Required work: Because the material must match the original, reproduce every line of it exactly.

^^^^^^^^

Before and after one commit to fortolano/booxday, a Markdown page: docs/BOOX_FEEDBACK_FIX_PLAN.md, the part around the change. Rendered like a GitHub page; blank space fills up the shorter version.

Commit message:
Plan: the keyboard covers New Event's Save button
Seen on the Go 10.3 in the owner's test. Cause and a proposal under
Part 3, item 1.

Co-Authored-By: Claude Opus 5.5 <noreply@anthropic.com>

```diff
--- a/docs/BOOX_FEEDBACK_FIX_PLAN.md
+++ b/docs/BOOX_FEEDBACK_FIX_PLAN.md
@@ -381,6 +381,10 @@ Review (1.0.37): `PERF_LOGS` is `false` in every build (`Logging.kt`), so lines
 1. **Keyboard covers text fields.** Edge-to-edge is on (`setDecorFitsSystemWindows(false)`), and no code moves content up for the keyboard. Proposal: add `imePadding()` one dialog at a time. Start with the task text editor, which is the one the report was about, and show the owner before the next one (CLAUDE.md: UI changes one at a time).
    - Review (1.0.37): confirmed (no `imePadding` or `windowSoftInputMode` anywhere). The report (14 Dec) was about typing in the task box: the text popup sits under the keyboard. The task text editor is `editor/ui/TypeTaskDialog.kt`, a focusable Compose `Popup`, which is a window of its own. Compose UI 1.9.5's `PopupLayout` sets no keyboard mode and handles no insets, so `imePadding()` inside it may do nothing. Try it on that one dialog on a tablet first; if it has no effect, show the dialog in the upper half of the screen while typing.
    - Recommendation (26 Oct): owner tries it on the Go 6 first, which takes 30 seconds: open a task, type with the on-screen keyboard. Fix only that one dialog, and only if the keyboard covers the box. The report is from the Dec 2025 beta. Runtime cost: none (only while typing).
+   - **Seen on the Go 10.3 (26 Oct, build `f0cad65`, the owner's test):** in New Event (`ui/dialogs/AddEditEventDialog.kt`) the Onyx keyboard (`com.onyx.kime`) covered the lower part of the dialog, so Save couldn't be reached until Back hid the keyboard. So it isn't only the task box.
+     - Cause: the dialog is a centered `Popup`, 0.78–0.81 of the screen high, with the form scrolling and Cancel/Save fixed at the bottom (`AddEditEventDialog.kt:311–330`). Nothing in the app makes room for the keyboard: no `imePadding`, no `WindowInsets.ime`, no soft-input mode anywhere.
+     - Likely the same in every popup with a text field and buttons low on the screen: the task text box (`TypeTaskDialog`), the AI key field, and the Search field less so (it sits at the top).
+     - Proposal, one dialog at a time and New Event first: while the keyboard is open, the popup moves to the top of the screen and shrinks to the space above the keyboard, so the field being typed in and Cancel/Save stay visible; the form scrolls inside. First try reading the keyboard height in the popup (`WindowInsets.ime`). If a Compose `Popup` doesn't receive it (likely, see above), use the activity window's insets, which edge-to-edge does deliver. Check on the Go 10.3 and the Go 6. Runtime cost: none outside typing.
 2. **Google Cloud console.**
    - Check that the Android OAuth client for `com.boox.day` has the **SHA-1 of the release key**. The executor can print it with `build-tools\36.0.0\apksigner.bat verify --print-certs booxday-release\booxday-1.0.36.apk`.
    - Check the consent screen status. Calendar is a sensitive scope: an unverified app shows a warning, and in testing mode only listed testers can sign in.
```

^^^^^^^^

Solved exercise:
Before and after one commit to fortolano/booxday, a Markdown page: docs/BOOX_FEEDBACK_FIX_PLAN.md, the part around the change. Rendered like a GitHub page; blank space fills up the shorter version.

Commit message:
Plan: the keyboard covers New Event's Save button
Seen on the Go 10.3 in the owner's test. Cause and a proposal under
Part 3, item 1.

Co-Authored-By: Claude Opus 5.5 <noreply@anthropic.com>

```diff
--- a/docs/BOOX_FEEDBACK_FIX_PLAN.md
+++ b/docs/BOOX_FEEDBACK_FIX_PLAN.md
@@ -381,6 +381,10 @@ Review (1.0.37): `PERF_LOGS` is `false` in every build (`Logging.kt`), so lines
 1. **Keyboard covers text fields.** Edge-to-edge is on (`setDecorFitsSystemWindows(false)`), and no code moves content up for the keyboard. Proposal: add `imePadding()` one dialog at a time. Start with the task text editor, which is the one the report was about, and show the owner before the next one (CLAUDE.md: UI changes one at a time).
    - Review (1.0.37): confirmed (no `imePadding` or `windowSoftInputMode` anywhere). The report (14 Dec) was about typing in the task box: the text popup sits under the keyboard. The task text editor is `editor/ui/TypeTaskDialog.kt`, a focusable Compose `Popup`, which is a window of its own. Compose UI 1.9.5's `PopupLayout` sets no keyboard mode and handles no insets, so `imePadding()` inside it may do nothing. Try it on that one dialog on a tablet first; if it has no effect, show the dialog in the upper half of the screen while typing.
    - Recommendation (26 Oct): owner tries it on the Go 6 first, which takes 30 seconds: open a task, type with the on-screen keyboard. Fix only that one dialog, and only if the keyboard covers the box. The report is from the Dec 2025 beta. Runtime cost: none (only while typing).
+   - **Seen on the Go 10.3 (26 Oct, build `f0cad65`, the owner's test):** in New Event (`ui/dialogs/AddEditEventDialog.kt`) the Onyx keyboard (`com.onyx.kime`) covered the lower part of the dialog, so Save couldn't be reached until Back hid the keyboard. So it isn't only the task box.
+     - Cause: the dialog is a centered `Popup`, 0.78–0.81 of the screen high, with the form scrolling and Cancel/Save fixed at the bottom (`AddEditEventDialog.kt:311–330`). Nothing in the app makes room for the keyboard: no `imePadding`, no `WindowInsets.ime`, no soft-input mode anywhere.
+     - Likely the same in every popup with a text field and buttons low on the screen: the task text box (`TypeTaskDialog`), the AI key field, and the Search field less so (it sits at the top).
+     - Proposal, one dialog at a time and New Event first: while the keyboard is open, the popup moves to the top of the screen and shrinks to the space above the keyboard, so the field being typed in and Cancel/Save stay visible; the form scrolls inside. First try reading the keyboard height in the popup (`WindowInsets.ime`). If a Compose `Popup` doesn't receive it (likely, see above), use the activity window's insets, which edge-to-edge does deliver. Check on the Go 10.3 and the Go 6. Runtime cost: none outside typing.
 2. **Google Cloud console.**
    - Check that the Android OAuth client for `com.boox.day` has the **SHA-1 of the release key**. The executor can print it with `build-tools\36.0.0\apksigner.bat verify --print-certs booxday-release\booxday-1.0.36.apk`.
    - Check the consent screen status. Calendar is a sensitive scope: an unverified app shows a warning, and in testing mode only listed testers can sign in.
```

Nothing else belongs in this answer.